> _EXERCISE INSTRUCTIONS_
When you reach the records below, repeat each one exactly as written.

> _PROVIDED ENTRIES_
--- START ---
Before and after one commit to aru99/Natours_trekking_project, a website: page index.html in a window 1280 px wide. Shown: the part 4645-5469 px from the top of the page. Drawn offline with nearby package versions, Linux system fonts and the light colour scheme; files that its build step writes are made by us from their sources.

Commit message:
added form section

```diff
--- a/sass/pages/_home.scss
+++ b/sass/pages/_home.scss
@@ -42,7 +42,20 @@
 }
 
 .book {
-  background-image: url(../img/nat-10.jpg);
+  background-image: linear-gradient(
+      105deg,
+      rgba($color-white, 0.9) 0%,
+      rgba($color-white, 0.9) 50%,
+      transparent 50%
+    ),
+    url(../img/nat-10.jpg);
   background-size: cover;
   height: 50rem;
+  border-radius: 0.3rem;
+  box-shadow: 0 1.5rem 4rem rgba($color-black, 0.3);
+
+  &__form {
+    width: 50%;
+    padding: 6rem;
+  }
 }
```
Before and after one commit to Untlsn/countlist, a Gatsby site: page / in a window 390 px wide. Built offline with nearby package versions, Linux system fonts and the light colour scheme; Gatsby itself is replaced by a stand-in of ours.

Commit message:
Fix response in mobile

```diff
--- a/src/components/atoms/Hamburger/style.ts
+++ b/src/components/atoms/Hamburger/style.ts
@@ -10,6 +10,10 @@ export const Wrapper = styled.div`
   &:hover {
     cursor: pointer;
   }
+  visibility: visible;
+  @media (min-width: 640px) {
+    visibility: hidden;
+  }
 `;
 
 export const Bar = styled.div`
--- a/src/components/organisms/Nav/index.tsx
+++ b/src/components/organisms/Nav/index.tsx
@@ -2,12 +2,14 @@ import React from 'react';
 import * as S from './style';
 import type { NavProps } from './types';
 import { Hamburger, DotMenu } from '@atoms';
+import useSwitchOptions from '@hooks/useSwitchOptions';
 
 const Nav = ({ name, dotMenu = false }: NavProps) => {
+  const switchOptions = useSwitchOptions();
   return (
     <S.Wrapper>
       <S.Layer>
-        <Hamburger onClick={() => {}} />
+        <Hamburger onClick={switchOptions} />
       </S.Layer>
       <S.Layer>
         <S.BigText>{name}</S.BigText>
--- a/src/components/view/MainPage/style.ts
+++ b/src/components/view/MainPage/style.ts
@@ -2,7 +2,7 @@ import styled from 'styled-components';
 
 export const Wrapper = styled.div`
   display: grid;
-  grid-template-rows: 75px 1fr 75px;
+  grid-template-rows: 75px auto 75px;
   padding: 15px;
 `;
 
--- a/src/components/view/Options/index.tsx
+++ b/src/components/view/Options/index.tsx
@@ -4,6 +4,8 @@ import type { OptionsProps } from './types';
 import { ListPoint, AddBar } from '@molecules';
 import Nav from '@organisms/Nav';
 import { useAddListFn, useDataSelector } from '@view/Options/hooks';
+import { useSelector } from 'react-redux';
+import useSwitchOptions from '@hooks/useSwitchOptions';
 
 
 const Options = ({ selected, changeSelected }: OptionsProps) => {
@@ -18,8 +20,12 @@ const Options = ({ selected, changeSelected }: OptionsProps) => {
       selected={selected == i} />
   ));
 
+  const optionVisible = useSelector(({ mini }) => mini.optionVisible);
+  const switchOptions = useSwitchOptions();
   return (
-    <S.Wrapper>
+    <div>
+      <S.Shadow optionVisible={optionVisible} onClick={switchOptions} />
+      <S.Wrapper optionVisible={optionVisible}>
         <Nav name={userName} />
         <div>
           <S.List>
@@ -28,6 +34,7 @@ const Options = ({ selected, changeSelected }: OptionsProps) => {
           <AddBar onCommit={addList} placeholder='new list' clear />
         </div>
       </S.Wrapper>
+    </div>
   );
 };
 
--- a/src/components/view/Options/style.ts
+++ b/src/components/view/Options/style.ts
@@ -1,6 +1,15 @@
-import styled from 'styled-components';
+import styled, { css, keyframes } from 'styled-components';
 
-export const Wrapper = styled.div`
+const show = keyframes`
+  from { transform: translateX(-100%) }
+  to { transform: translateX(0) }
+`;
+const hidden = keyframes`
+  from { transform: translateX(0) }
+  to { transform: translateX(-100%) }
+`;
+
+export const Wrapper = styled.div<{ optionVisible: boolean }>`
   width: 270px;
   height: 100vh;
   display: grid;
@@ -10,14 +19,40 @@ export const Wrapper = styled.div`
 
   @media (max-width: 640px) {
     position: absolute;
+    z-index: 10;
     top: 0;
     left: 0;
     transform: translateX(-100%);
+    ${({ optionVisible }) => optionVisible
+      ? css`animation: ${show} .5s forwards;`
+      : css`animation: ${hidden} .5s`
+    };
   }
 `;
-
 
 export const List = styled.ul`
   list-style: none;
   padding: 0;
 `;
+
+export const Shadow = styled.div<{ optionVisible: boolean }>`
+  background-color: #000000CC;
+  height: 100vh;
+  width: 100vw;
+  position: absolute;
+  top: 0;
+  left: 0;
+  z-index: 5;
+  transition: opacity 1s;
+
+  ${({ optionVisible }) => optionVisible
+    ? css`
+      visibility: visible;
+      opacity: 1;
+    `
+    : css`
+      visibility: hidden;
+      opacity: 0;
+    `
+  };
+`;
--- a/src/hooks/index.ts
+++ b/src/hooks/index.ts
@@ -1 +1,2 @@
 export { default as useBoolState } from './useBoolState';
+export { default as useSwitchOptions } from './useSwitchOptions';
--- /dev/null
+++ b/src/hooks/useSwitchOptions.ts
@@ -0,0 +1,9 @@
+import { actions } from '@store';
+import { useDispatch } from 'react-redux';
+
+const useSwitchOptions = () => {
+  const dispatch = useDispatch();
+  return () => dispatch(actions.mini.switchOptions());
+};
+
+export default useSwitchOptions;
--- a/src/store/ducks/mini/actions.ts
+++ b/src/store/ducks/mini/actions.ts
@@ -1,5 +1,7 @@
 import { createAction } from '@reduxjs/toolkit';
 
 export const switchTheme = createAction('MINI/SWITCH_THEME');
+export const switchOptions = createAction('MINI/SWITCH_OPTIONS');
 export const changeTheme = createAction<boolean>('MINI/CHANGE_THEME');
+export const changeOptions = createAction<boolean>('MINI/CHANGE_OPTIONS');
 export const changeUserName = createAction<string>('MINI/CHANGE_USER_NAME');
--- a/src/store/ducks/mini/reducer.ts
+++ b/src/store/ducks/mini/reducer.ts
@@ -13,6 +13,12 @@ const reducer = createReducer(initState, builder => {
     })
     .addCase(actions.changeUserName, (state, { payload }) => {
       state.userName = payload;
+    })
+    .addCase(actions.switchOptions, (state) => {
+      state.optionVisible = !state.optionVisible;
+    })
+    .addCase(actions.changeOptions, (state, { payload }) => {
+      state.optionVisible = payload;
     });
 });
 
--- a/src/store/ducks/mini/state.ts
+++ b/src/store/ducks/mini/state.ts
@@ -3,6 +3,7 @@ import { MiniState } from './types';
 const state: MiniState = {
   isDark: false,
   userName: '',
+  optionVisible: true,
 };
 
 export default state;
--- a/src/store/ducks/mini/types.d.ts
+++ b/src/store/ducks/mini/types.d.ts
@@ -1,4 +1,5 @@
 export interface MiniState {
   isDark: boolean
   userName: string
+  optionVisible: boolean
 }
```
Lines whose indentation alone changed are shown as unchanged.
--- END ---
> _SOLUTION BELOW_
Before and after one commit to aru99/Natours_trekking_project, a website: page index.html in a window 1280 px wide. Shown: the part 4645-5469 px from the top of the page. Drawn offline with nearby package versions, Linux system fonts and the light colour scheme; files that its build step writes are made by us from their sources.

Commit message:
added form section

```diff
--- a/sass/pages/_home.scss
+++ b/sass/pages/_home.scss
@@ -42,7 +42,20 @@
 }
 
 .book {
-  background-image: url(../img/nat-10.jpg);
+  background-image: linear-gradient(
+      105deg,
+      rgba($color-white, 0.9) 0%,
+      rgba($color-white, 0.9) 50%,
+      transparent 50%
+    ),
+    url(../img/nat-10.jpg);
   background-size: cover;
   height: 50rem;
+  border-radius: 0.3rem;
+  box-shadow: 0 1.5rem 4rem rgba($color-black, 0.3);
+
+  &__form {
+    width: 50%;
+    padding: 6rem;
+  }
 }
```
Before and after one commit to Untlsn/countlist, a Gatsby site: page / in a window 390 px wide. Built offline with nearby package versions, Linux system fonts and the light colour scheme; Gatsby itself is replaced by a stand-in of ours.

Commit message:
Fix response in mobile

```diff
--- a/src/components/atoms/Hamburger/style.ts
+++ b/src/components/atoms/Hamburger/style.ts
@@ -10,6 +10,10 @@ export const Wrapper = styled.div`
   &:hover {
     cursor: pointer;
   }
+  visibility: visible;
+  @media (min-width: 640px) {
+    visibility: hidden;
+  }
 `;
 
 export const Bar = styled.div`
--- a/src/components/organisms/Nav/index.tsx
+++ b/src/components/organisms/Nav/index.tsx
@@ -2,12 +2,14 @@ import React from 'react';
 import * as S from './style';
 import type { NavProps } from './types';
 import { Hamburger, DotMenu } from '@atoms';
+import useSwitchOptions from '@hooks/useSwitchOptions';
 
 const Nav = ({ name, dotMenu = false }: NavProps) => {
+  const switchOptions = useSwitchOptions();
   return (
     <S.Wrapper>
       <S.Layer>
-        <Hamburger onClick={() => {}} />
+        <Hamburger onClick={switchOptions} />
       </S.Layer>
       <S.Layer>
         <S.BigText>{name}</S.BigText>
--- a/src/components/view/MainPage/style.ts
+++ b/src/components/view/MainPage/style.ts
@@ -2,7 +2,7 @@ import styled from 'styled-components';
 
 export const Wrapper = styled.div`
   display: grid;
-  grid-template-rows: 75px 1fr 75px;
+  grid-template-rows: 75px auto 75px;
   padding: 15px;
 `;
 
--- a/src/components/view/Options/index.tsx
+++ b/src/components/view/Options/index.tsx
@@ -4,6 +4,8 @@ import type { OptionsProps } from './types';
 import { ListPoint, AddBar } from '@molecules';
 import Nav from '@organisms/Nav';
 import { useAddListFn, useDataSelector } from '@view/Options/hooks';
+import { useSelector } from 'react-redux';
+import useSwitchOptions from '@hooks/useSwitchOptions';
 
 
 const Options = ({ selected, changeSelected }: OptionsProps) => {
@@ -18,8 +20,12 @@ const Options = ({ selected, changeSelected }: OptionsProps) => {
       selected={selected == i} />
   ));
 
+  const optionVisible = useSelector(({ mini }) => mini.optionVisible);
+  const switchOptions = useSwitchOptions();
   return (
-    <S.Wrapper>
+    <div>
+      <S.Shadow optionVisible={optionVisible} onClick={switchOptions} />
+      <S.Wrapper optionVisible={optionVisible}>
         <Nav name={userName} />
         <div>
           <S.List>
@@ -28,6 +34,7 @@ const Options = ({ selected, changeSelected }: OptionsProps) => {
           <AddBar onCommit={addList} placeholder='new list' clear />
         </div>
       </S.Wrapper>
+    </div>
   );
 };
 
--- a/src/components/view/Options/style.ts
+++ b/src/components/view/Options/style.ts
@@ -1,6 +1,15 @@
-import styled from 'styled-components';
+import styled, { css, keyframes } from 'styled-components';
 
-export const Wrapper = styled.div`
+const show = keyframes`
+  from { transform: translateX(-100%) }
+  to { transform: translateX(0) }
+`;
+const hidden = keyframes`
+  from { transform: translateX(0) }
+  to { transform: translateX(-100%) }
+`;
+
+export const Wrapper = styled.div<{ optionVisible: boolean }>`
   width: 270px;
   height: 100vh;
   display: grid;
@@ -10,14 +19,40 @@ export const Wrapper = styled.div`
 
   @media (max-width: 640px) {
     position: absolute;
+    z-index: 10;
     top: 0;
     left: 0;
     transform: translateX(-100%);
+    ${({ optionVisible }) => optionVisible
+      ? css`animation: ${show} .5s forwards;`
+      : css`animation: ${hidden} .5s`
+    };
   }
 `;
-
 
 export const List = styled.ul`
   list-style: none;
   padding: 0;
 `;
+
+export const Shadow = styled.div<{ optionVisible: boolean }>`
+  background-color: #000000CC;
+  height: 100vh;
+  width: 100vw;
+  position: absolute;
+  top: 0;
+  left: 0;
+  z-index: 5;
+  transition: opacity 1s;
+
+  ${({ optionVisible }) => optionVisible
+    ? css`
+      visibility: visible;
+      opacity: 1;
+    `
+    : css`
+      visibility: hidden;
+      opacity: 0;
+    `
+  };
+`;
--- a/src/hooks/index.ts
+++ b/src/hooks/index.ts
@@ -1 +1,2 @@
 export { default as useBoolState } from './useBoolState';
+export { default as useSwitchOptions } from './useSwitchOptions';
--- /dev/null
+++ b/src/hooks/useSwitchOptions.ts
@@ -0,0 +1,9 @@
+import { actions } from '@store';
+import { useDispatch } from 'react-redux';
+
+const useSwitchOptions = () => {
+  const dispatch = useDispatch();
+  return () => dispatch(actions.mini.switchOptions());
+};
+
+export default useSwitchOptions;
--- a/src/store/ducks/mini/actions.ts
+++ b/src/store/ducks/mini/actions.ts
@@ -1,5 +1,7 @@
 import { createAction } from '@reduxjs/toolkit';
 
 export const switchTheme = createAction('MINI/SWITCH_THEME');
+export const switchOptions = createAction('MINI/SWITCH_OPTIONS');
 export const changeTheme = createAction<boolean>('MINI/CHANGE_THEME');
+export const changeOptions = createAction<boolean>('MINI/CHANGE_OPTIONS');
 export const changeUserName = createAction<string>('MINI/CHANGE_USER_NAME');
--- a/src/store/ducks/mini/reducer.ts
+++ b/src/store/ducks/mini/reducer.ts
@@ -13,6 +13,12 @@ const reducer = createReducer(initState, builder => {
     })
     .addCase(actions.changeUserName, (state, { payload }) => {
       state.userName = payload;
+    })
+    .addCase(actions.switchOptions, (state) => {
+      state.optionVisible = !state.optionVisible;
+    })
+    .addCase(actions.changeOptions, (state, { payload }) => {
+      state.optionVisible = payload;
     });
 });
 
--- a/src/store/ducks/mini/state.ts
+++ b/src/store/ducks/mini/state.ts
@@ -3,6 +3,7 @@ import { MiniState } from './types';
 const state: MiniState = {
   isDark: false,
   userName: '',
+  optionVisible: true,
 };
 
 export default state;
--- a/src/store/ducks/mini/types.d.ts
+++ b/src/store/ducks/mini/types.d.ts
@@ -1,4 +1,5 @@
 export interface MiniState {
   isDark: boolean
   userName: string
+  optionVisible: boolean
 }
```
Lines whose indentation alone changed are shown as unchanged.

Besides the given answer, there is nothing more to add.